→ **ABOUT THIS TASK**
Output every entry below exactly, without its pictures.
____ SUPPLIED RECORDS
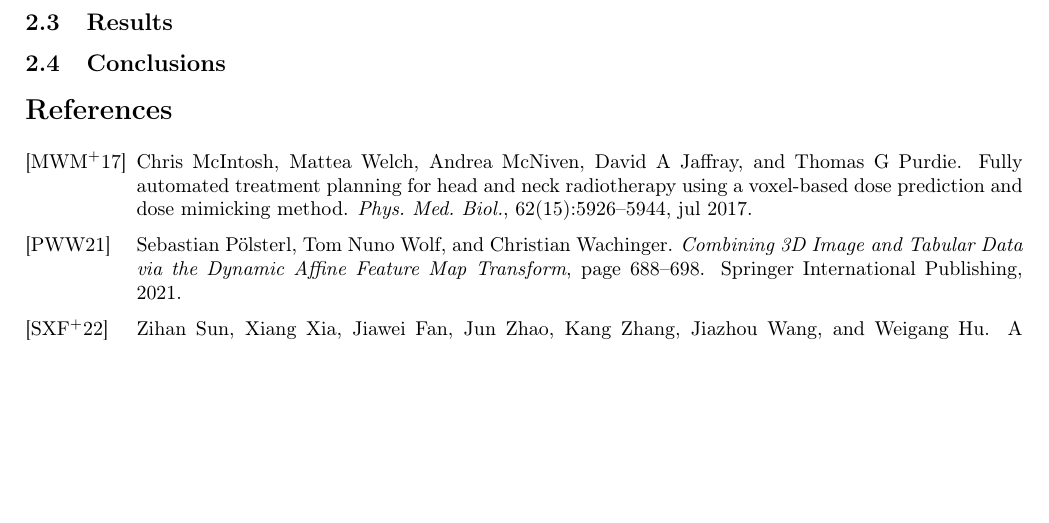
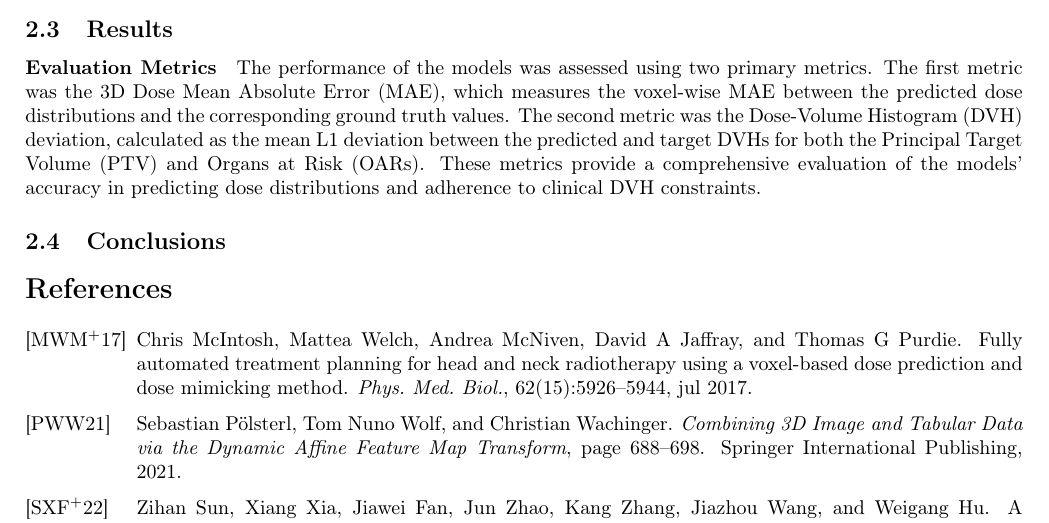
Before and after one commit to pauldubois98/PhD, a LaTeX paper (6_automation_mimicking/6_main.tex, which reads 6_automation_mimicking/6_content.tex): part of page 7 of 7, cut so that both start at the same text, the shorter picture padded with empty space. Compiled offline with pdfLaTeX.

Commit message:
Evaluation Metrics §

```diff
--- a/6_automation_mimicking/6_content.tex
+++ b/6_automation_mimicking/6_content.tex
@@ -239,6 +239,12 @@ Using the validation loss criterion, early stopping was applied to prevent overf
 
 
 \subsection{Results}
+
+\paragraph{Evaluation Metrics}
+The performance of the models was assessed using two primary metrics.
+The first metric was the 3D Dose Mean Absolute Error (MAE), which measures the voxel-wise MAE between the predicted dose distributions and the corresponding ground truth values.
+The second metric was the Dose-Volume Histogram (DVH) deviation, calculated as the mean L1 deviation between the predicted and target DVHs for both the Principal Target Volume (PTV) and Organs at Risk (OARs).
+These metrics provide a comprehensive evaluation of the models' accuracy in predicting dose distributions and adherence to clinical DVH constraints.
 %Models incorporating DVH data (Unet-1 and Unet-2) achieved superior performance.
 %The MAE and mean DVH deviation were improved by Unet-1 and Unet-2, with a minor advantage for the Unet-2.
 %
```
________
→ **REPLY TO THE EXERCISE**
Before and after one commit to pauldubois98/PhD, a LaTeX paper (6_automation_mimicking/6_main.tex, which reads 6_automation_mimicking/6_content.tex): part of page 7 of 7, cut so that both start at the same text, the shorter picture padded with empty space. Compiled offline with pdfLaTeX.

Commit message:
Evaluation Metrics §

```diff
--- a/6_automation_mimicking/6_content.tex
+++ b/6_automation_mimicking/6_content.tex
@@ -239,6 +239,12 @@ Using the validation loss criterion, early stopping was applied to prevent overf
 
 
 \subsection{Results}
+
+\paragraph{Evaluation Metrics}
+The performance of the models was assessed using two primary metrics.
+The first metric was the 3D Dose Mean Absolute Error (MAE), which measures the voxel-wise MAE between the predicted dose distributions and the corresponding ground truth values.
+The second metric was the Dose-Volume Histogram (DVH) deviation, calculated as the mean L1 deviation between the predicted and target DVHs for both the Principal Target Volume (PTV) and Organs at Risk (OARs).
+These metrics provide a comprehensive evaluation of the models' accuracy in predicting dose distributions and adherence to clinical DVH constraints.
 %Models incorporating DVH data (Unet-1 and Unet-2) achieved superior performance.
 %The MAE and mean DVH deviation were improved by Unet-1 and Unet-2, with a minor advantage for the Unet-2.
 %
```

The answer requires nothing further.